Supreme Court ruling on Flood and Inundation Insurance Claim: Appellant vs. Respondent

In a landmark judgement, the Supreme Court of India has ruled on the Flood and Inundation Insurance Claim case involving the Appellant and the Respondent. The case revolved around the interpretation of ‘flood’ and ‘inundation’ in an insurance policy, where the Appellant sought clarification on the cause of loss. The National Consumer Disputes Redressal Commission (NCDRC) had previously directed the Appellant to pay a substantial sum to the Respondent. Let’s delve into the details of this significant legal decision.


  • The factory premises of the Complainant included an open coal yard where coal for manufacturing was stored.
  • The Chartered Accountant hired by the Appellant reported inability to verify declarations due to lack of necessary documents.
  • Appellant sought clarification on whether the loss was caused by ‘Flood and Inundation’ as per the insurance policy wording.
  • A Chartered Accountant was hired to verify the Complainant’s declarations and daily stocks.

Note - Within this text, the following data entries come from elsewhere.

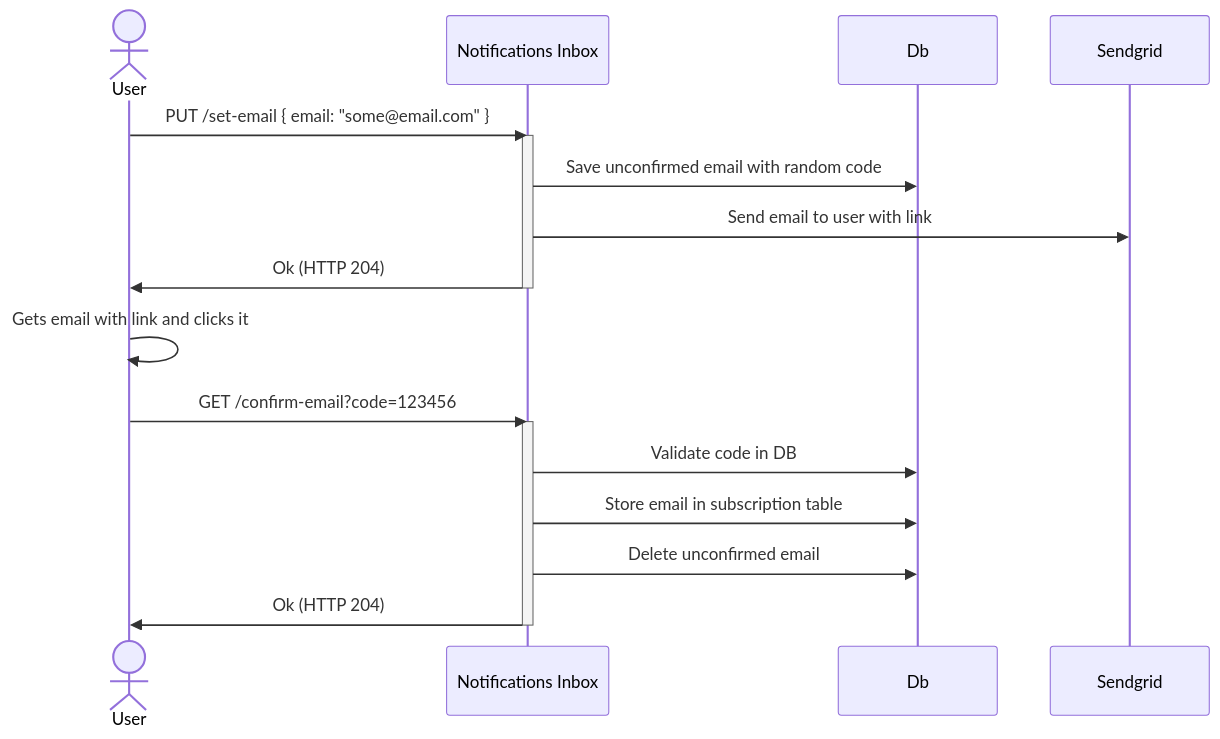
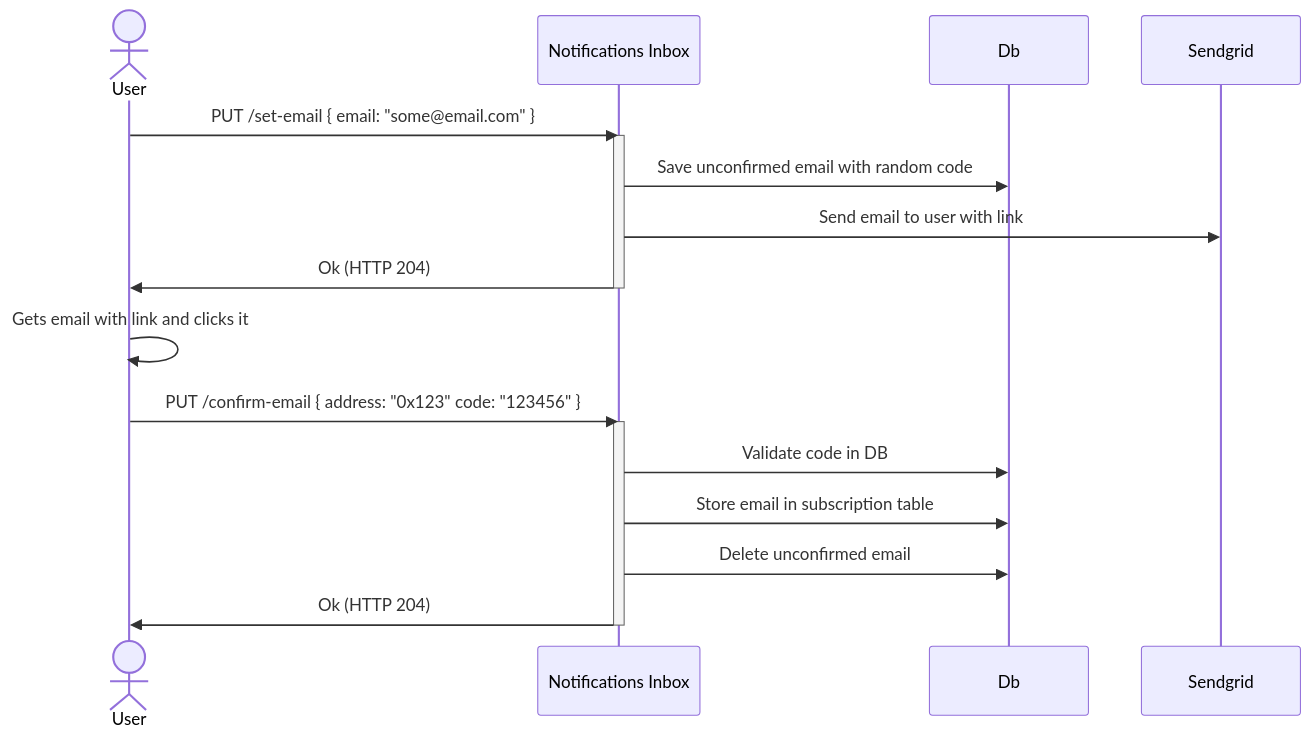
The third of 3 diagrams in README.md (decentraland/notifications-workers), drawn with Mermaid before and after one commit. The commit also changed other lines of this file, not shown here.

````diff
--- a/README.md
+++ b/README.md
@@ -183,19 +183,19 @@
 ```mermaid
 sequenceDiagram
   actor User
   participant Inbox as Notifications Inbox
   User->>Inbox: PUT /set-email { email: "some@email.com" }
   activate Inbox
   Inbox->>Db: Save unconfirmed email with random code
   Inbox->>Sendgrid: Send email to user with link
   Inbox->>User: Ok (HTTP 204)
   deactivate Inbox
   User->>User: Gets email with link and clicks it
-  User->>Inbox: GET /confirm-email?code=123456
+  User->>Inbox: PUT /confirm-email { address: "0x123" code: "123456" }
   activate Inbox
   Inbox->>Db: Validate code in DB
   Inbox->>Db: Store email in subscription table
   Inbox->>Db: Delete unconfirmed email
   Inbox->>User: Ok (HTTP 204)
   deactivate Inbox
 ```
````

  • The surveyor confirmed losses were payable to the Complainant as per policy terms due to heavy rain causing damage to coal stock.

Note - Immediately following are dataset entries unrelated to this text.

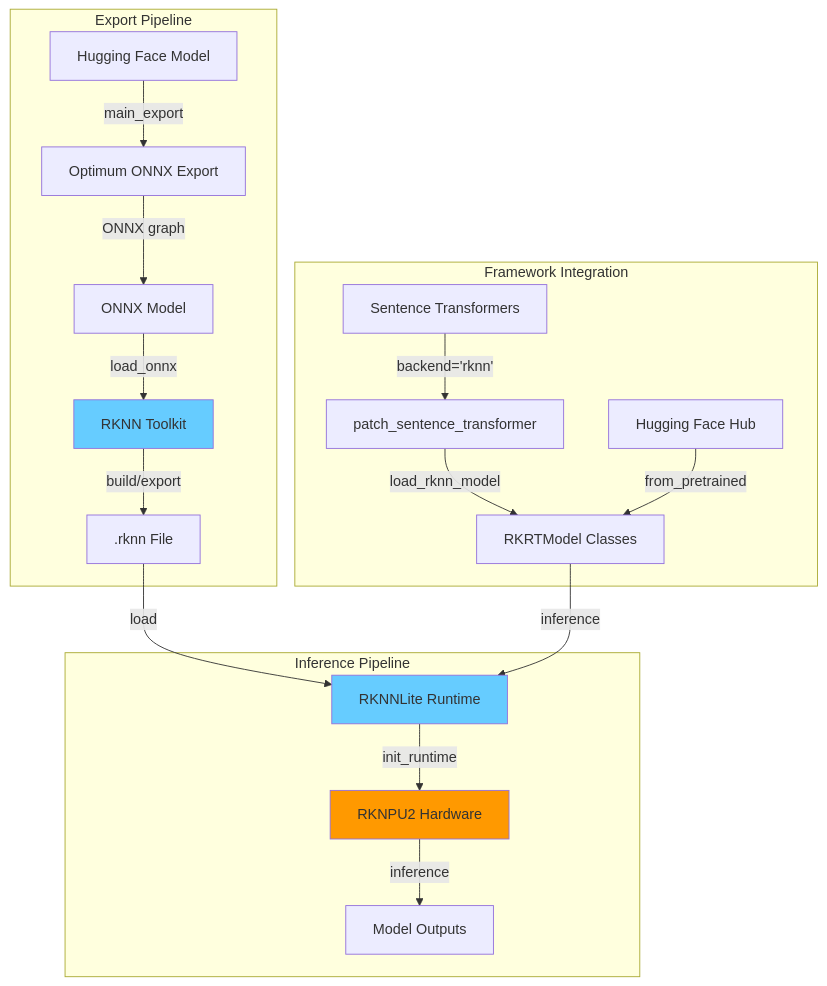
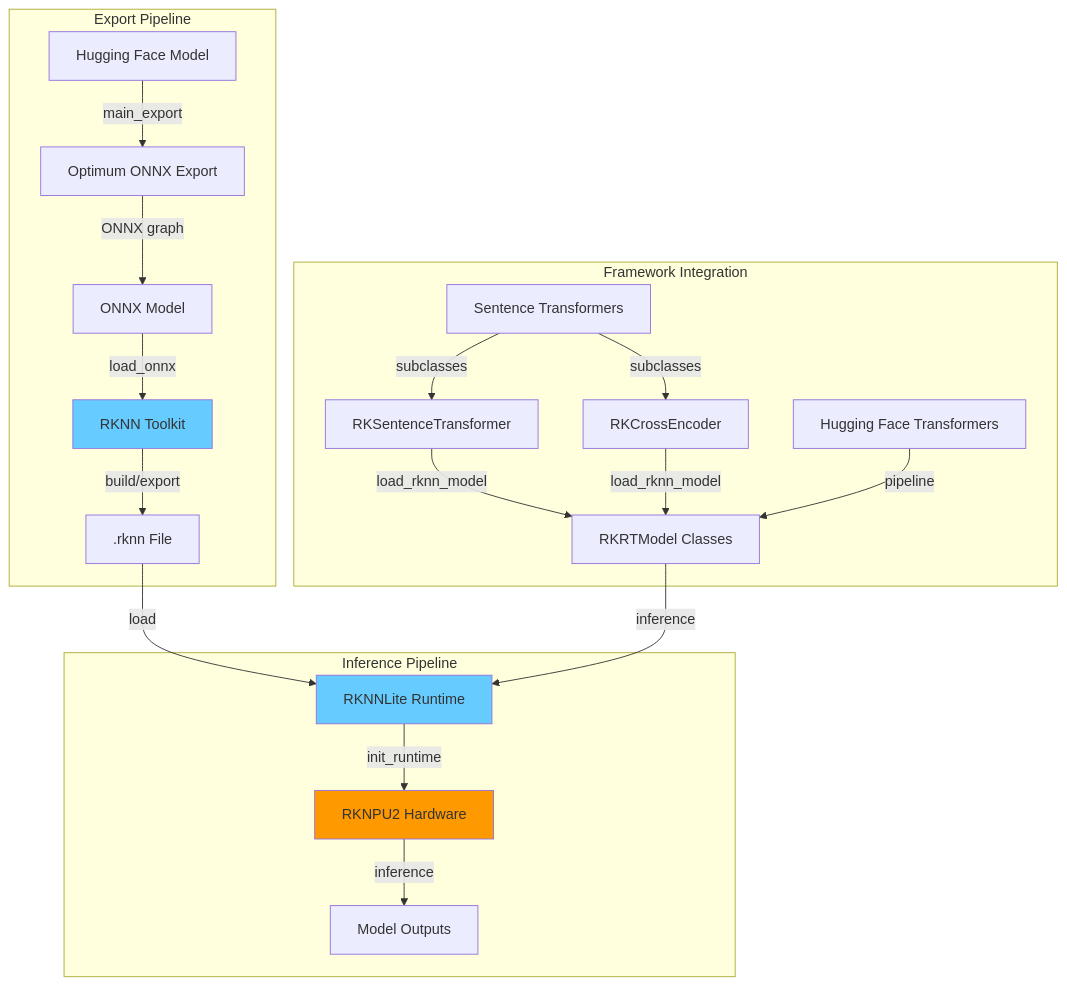
The diagram in README.md (emapco/rk-transformers), drawn with Mermaid before and after one commit. The commit also changed other lines of this file and 17 other files, not shown here.

First line of the commit message:
feat: refactor sentence-transformers integration

````diff
--- a/README.md
+++ b/README.md
@@ -376,37 +392,40 @@
 ```mermaid
 graph TB
     subgraph "Export Pipeline"
         HF[Hugging Face Model]
         OPT[Optimum ONNX Export]
         ONNX[ONNX Model]
         RKNN_TK[RKNN Toolkit]
         RKNN_FILE[.rknn File]
         
         HF -->|main_export| OPT
         OPT -->|ONNX graph| ONNX
         ONNX -->|load_onnx| RKNN_TK
         RKNN_TK -->|build/export| RKNN_FILE
     end
     
     subgraph "Inference Pipeline"
         RKNN_FILE -->|load| RKNN_LITE[RKNNLite Runtime]
         RKNN_LITE -->|init_runtime| NPU[RKNPU2 Hardware]
         NPU -->|inference| RESULTS[Model Outputs]
     end
     
     subgraph "Framework Integration"
         ST[Sentence Transformers]
-        HFHUB[Hugging Face Hub]
-        PATCH[patch_sentence_transformer]
+        RKST[RKSentenceTransformer]
+        RKCE[RKCrossEncoder]
         RKRT[RKRTModel Classes]
+        HFT[Hugging Face Transformers]
         
-        ST -->|backend='rknn'| PATCH
-        PATCH -->|load_rknn_model| RKRT
-        HFHUB -->|from_pretrained| RKRT
+        ST -->|subclasses| RKST
+        ST -->|subclasses| RKCE
+        RKST -->|load_rknn_model| RKRT
+        RKCE -->|load_rknn_model| RKRT
         RKRT -->|inference| RKNN_LITE
+        HFT -->|pipeline| RKRT
     end
     
     style NPU fill:#ff9900
     style RKNN_TK fill:#66ccff
     style RKNN_LITE fill:#66ccff
 ```
````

  • The surveyor’s report assessed the loss at Rs. 58,89,400/-.
  • NCDRC allowed the complaint and directed Appellant to pay Rs. 58,89,400/- along with 9% interest per annum.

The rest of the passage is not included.